(Web document revisions)

◇ ◇ ◇ ◇ ◇ ◇ ◇

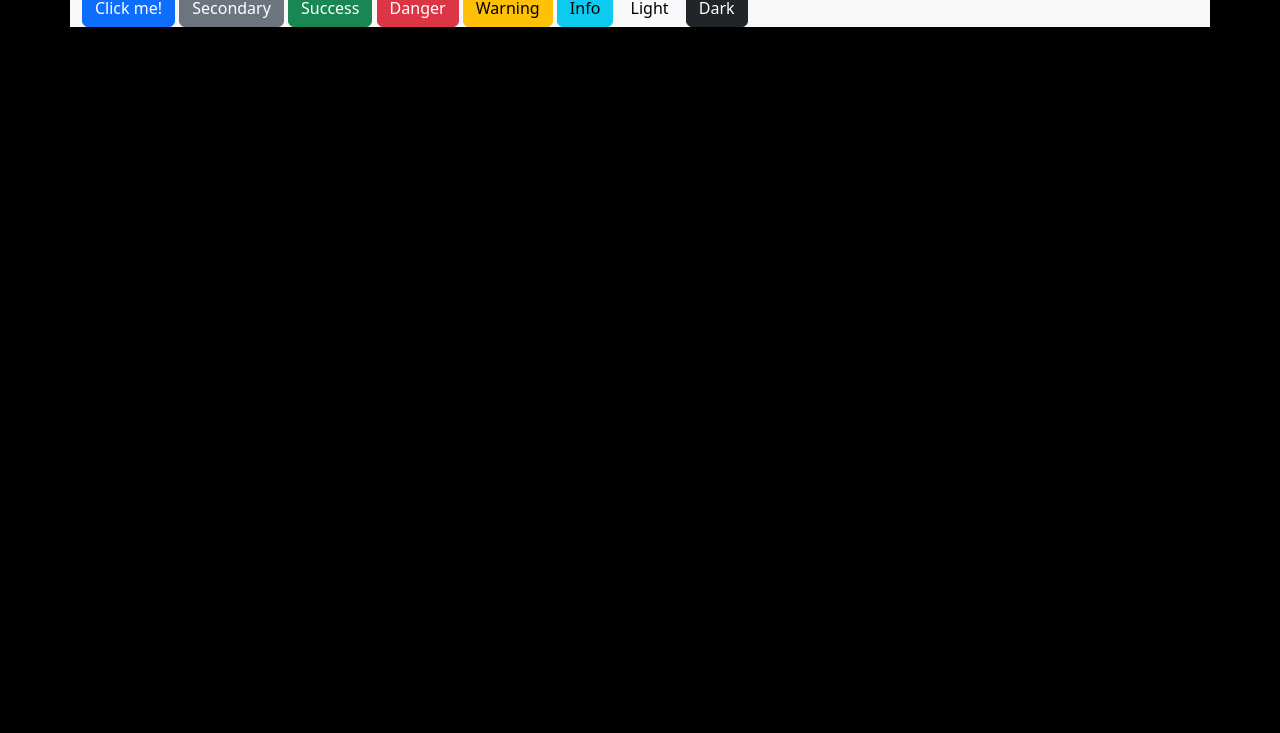
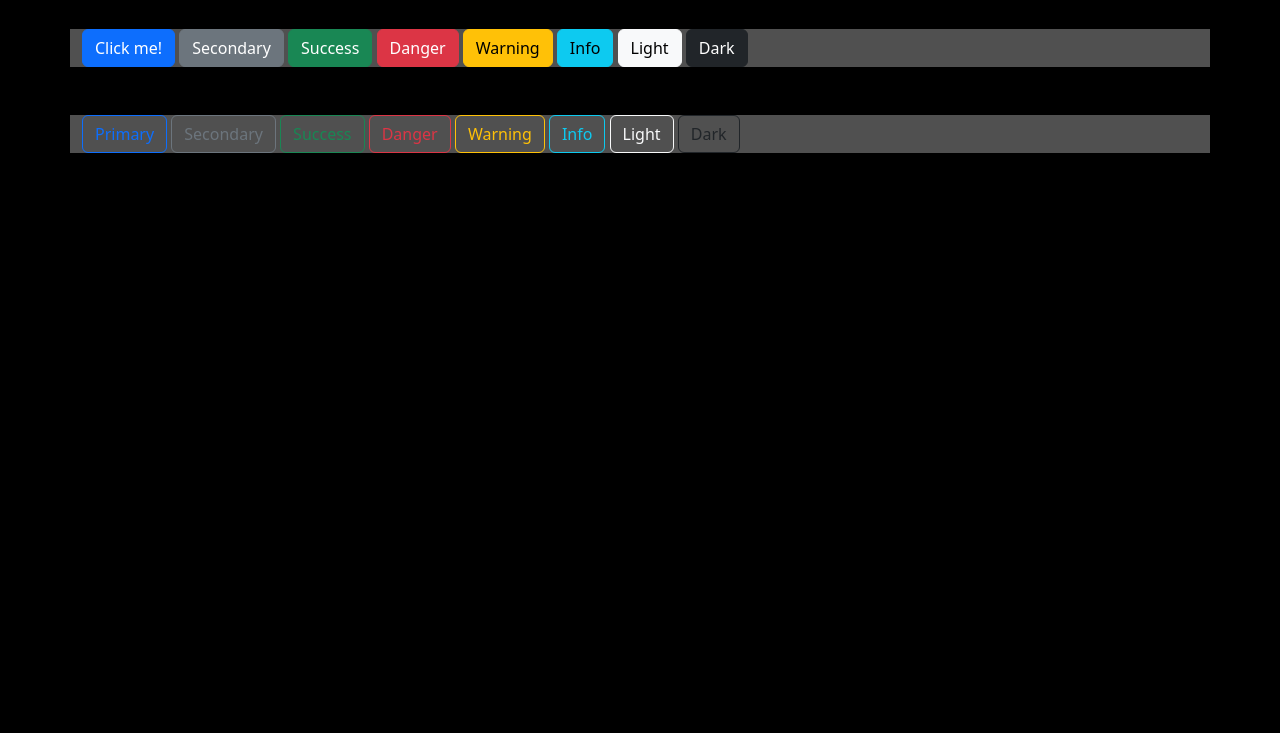
Before and after one commit to reubendawe/bootstrap-learning, a website: page cdn/buttons.html in a window 1280 px wide. Shown: the part 67-800 px from the top of the page. Drawn offline with nearby package versions, Linux system fonts and the light colour scheme.

Commit message:
Button outline experimentation - Up to 40:25

```diff
--- a/bootstrap-css-framework-lesson/style.css
+++ b/bootstrap-css-framework-lesson/style.css
@@ -1,6 +1,6 @@
 :root {
     --background-black: #000000;
-    --background-grey: #f8f8f8;
+    --background-grey: #505050;
     --color-white: #ffffff;
     --card-bg: #1ed5b6;
 }
--- a/cdn/buttons.html
+++ b/cdn/buttons.html
@@ -9,9 +9,11 @@
 </head>
 <body>
 
-    <h1>Hello CDN World</h1>
+    <div class="container box mb-5">
+        <h1>Hello CDN World</h1>
+    </div>
 
-    <div class="container box">
+    <div class="container box mb-5">
         <div class="row">
             <div class="col">
                 <button class="btn btn-primary">Click me!</button>
@@ -26,6 +28,23 @@
         </div>
     </div>
 
+    <div class="container box">
+        <div class="row">
+            <div class="col">
+                <button type="button" class="btn btn-outline-primary">Primary</button>
+                <button type="button" class="btn btn-outline-secondary">Secondary</button>
+                <button type="button" class="btn btn-outline-success">Success</button>
+                <button type="button" class="btn btn-outline-danger">Danger</button>
+                <button type="button" class="btn btn-outline-warning">Warning</button>
+                <button type="button" class="btn btn-outline-info">Info</button>
+                <button type="button" class="btn btn-outline-light">Light</button>
+                <button type="button" class="btn btn-outline-dark">Dark</button>
+            </div>
+        </div>
+    </div>
+
+
+
     <script src="https://cdn.jsdelivr.net/npm/@popperjs/core@2.11.8/dist/umd/popper.min.js" integrity="sha384-I7E8VVD/ismYTF4hNIPjVp/Zjvgyol6VFvRkX/vR+Vc4jQkC+hVqc2pM8ODewa9r" crossorigin="anonymous"></script>
     <script src="https://cdn.jsdelivr.net/npm/bootstrap@5.3.7/dist/js/bootstrap.min.js" integrity="sha384-7qAoOXltbVP82dhxHAUje59V5r2YsVfBafyUDxEdApLPmcdhBPg1DKg1ERo0BZlK" crossorigin="anonymous"></script>
 </body>
```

◇ ◇ ◇ ◇ ◇ ◇ ◇

Task directions
Copy whichever lines of the records above contain the word "style".

Answer box
--- a/bootstrap-css-framework-lesson/style.css
+++ b/bootstrap-css-framework-lesson/style.css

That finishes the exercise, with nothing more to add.